When public participation was opened on the application, Newtown resident Patrick Simms was the first to comment. He asked why it lists that outdoor events must end at 7 pm when other local events, such as football games, go past that time.
Mitchell responded, “I suppose between daylight savings time and eastern standard time they may seem arbitrary, but they are more of an enforcement mechanism… these are all in residential zones.”
He added that those are for special events that have a time limit, but that the accessory uses do not.
Newtown resident Diana Paproski also inquired if the 7 pm ending time would be up for discussion and proposed maybe it could be set to a later time, such as 9 pm.
Cox said she would support pushing the time back to 9 pm.
There was much discussion between the commission and public regarding day versus night events and weeknight versus weekend night events.
After hearing the feedback, Mitchell proposed an update to say, “Special events on Friday and Saturdays to end by 10 pm. All other days of the week, special events end by 9 pm.”
Commission members voiced that they were in favor of the time changes, and Zhgaba agreed that she liked the proposal.
“I think that makes more sense,” Zhgaba said.
When the public hearing was closed, Mitchell said alternate member Roy Meadows would vote in place of member Jim Swift, who was absent from the meeting. He also said alternate member Andrew Marone would vote in place of member Dennis Bloom, who recused himself.
The commission unanimously voted in favor for Application 20.14 as amended, and found it is consistent with the plan of conservation and development and the comprehensive plan. The approval will become effective February 27.
Edmond Road Subdivision
The second and final hearing for Application 20.16 by Heather Kimball of 5K Enterprises, Inc, for a two-lot subdivision of land at 3 Edmond Road took place at the meeting.
The applicant was represented by engineer John Mack, of Stuart Somers Company, LLC.
At the previous meeting, Mack explained that the approximately 22-acre parcel of land is in an industrial zone and has two existing buildings located on the property. The applicant is proposing to divide the property roughly in half.
During the first public hearing, Mitchell mentioned that he had seen what appeared to be piles of crushed stone from the neighboring “earth materials” business on the applicant’s property, to which Mack said he would look into it.
His findings were included in a new version of the site plan that he shared with the commission on February 4.
“We added that area of disturbance… showing there is concrete storage bins and piles of material in this area around the tree line,” Mack said.
He also pointed out a note that was made on one of the site plan sheets that read, “Existing access, stockpiles, mafia blocks, and storage bins to be removed, re-graded, loamed, and seeded as a condition of approval for the two-lot subdivision.”
The application was unanimously approved by the P&Z with the following conditions:

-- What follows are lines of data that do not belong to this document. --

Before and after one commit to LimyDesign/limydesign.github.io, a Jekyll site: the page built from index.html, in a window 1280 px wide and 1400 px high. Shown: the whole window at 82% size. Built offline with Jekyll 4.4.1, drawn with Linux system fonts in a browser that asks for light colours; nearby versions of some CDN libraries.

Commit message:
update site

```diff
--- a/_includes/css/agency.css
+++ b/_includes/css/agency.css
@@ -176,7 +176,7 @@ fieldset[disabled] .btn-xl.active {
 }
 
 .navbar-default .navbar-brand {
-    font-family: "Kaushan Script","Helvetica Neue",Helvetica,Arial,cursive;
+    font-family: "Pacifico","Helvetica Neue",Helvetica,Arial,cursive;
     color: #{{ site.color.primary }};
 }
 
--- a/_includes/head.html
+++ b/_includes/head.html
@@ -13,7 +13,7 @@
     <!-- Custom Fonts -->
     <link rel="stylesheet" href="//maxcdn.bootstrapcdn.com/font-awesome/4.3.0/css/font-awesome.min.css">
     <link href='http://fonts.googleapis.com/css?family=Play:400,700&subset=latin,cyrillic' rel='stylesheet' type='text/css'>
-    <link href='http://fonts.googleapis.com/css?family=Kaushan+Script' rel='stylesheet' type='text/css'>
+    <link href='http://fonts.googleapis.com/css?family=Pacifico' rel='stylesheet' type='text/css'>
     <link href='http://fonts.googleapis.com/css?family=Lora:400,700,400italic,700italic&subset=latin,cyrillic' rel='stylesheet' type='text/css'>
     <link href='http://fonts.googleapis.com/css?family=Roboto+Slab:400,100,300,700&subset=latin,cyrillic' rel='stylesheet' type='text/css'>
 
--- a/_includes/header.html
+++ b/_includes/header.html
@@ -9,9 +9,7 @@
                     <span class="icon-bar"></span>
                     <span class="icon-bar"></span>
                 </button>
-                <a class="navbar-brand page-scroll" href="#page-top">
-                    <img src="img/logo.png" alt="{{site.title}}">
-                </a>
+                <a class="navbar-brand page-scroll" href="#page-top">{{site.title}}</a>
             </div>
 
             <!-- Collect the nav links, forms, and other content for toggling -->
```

1. Bonds shall be set for the lot pins in the amount of $6,100.
2. The lot pins shall be set according to the above-mentioned map and the Subdivision Regulations.
3. The applicant shall record on the Land Records the transfer of any real property as approved, such as road widening and open space.
4. The applicant/developer shall permanently field mark the open space prior to the issuance of a building permit to permit potential buyers to visually identify the area. The Conservation Commission or its agent shall specify the marker types and their locations.
5. A CD-ROM or digital map submission of the approved subdivision must be filed with the Land Use Agency.
The approval will become effective February 27.
To learn more about the Planning and Zoning Commission (P&Z), visit newtown-ct.gov/planning-zoning-commission. Call the P&Z office at 203-270-4276 for information on participating in meetings virtually.
John Mack, of Stuart Somers Company, discusses the revised site plan for Application 20.16’s proposed two-lot subdivision at 3 Edmond Road during the Planning and Zoning Commission’s public hearing on February 4. The site plan shows a conceptual building of what could be created in the future.